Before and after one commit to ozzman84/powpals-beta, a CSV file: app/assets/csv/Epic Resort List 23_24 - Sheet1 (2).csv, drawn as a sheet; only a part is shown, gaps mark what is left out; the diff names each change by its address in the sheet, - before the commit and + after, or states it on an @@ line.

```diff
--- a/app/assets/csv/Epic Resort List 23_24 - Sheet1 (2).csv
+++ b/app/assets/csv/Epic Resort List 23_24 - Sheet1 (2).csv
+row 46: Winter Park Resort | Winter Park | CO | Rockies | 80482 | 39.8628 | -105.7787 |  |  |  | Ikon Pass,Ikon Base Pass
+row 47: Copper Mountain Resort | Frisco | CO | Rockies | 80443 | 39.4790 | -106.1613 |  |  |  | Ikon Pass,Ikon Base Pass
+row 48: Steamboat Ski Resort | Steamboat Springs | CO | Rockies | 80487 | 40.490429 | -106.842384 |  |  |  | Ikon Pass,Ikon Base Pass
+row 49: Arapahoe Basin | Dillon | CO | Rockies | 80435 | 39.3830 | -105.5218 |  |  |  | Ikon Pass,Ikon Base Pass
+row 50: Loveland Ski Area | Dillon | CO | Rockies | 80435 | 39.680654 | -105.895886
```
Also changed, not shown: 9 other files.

-*-*-

**PROBLEM DETAILS:**
Each line above that carries the string "Rockies" has to be returned.

**RESPONSE:**
+row 46: Winter Park Resort | Winter Park | CO | Rockies | 80482 | 39.8628 | -105.7787 |  |  |  | Ikon Pass,Ikon Base Pass
+row 47: Copper Mountain Resort | Frisco | CO | Rockies | 80443 | 39.4790 | -106.1613 |  |  |  | Ikon Pass,Ikon Base Pass
+row 48: Steamboat Ski Resort | Steamboat Springs | CO | Rockies | 80487 | 40.490429 | -106.842384 |  |  |  | Ikon Pass,Ikon Base Pass
+row 49: Arapahoe Basin | Dillon | CO | Rockies | 80435 | 39.3830 | -105.5218 |  |  |  | Ikon Pass,Ikon Base Pass
+row 50: Loveland Ski Area | Dillon | CO | Rockies | 80435 | 39.680654 | -105.895886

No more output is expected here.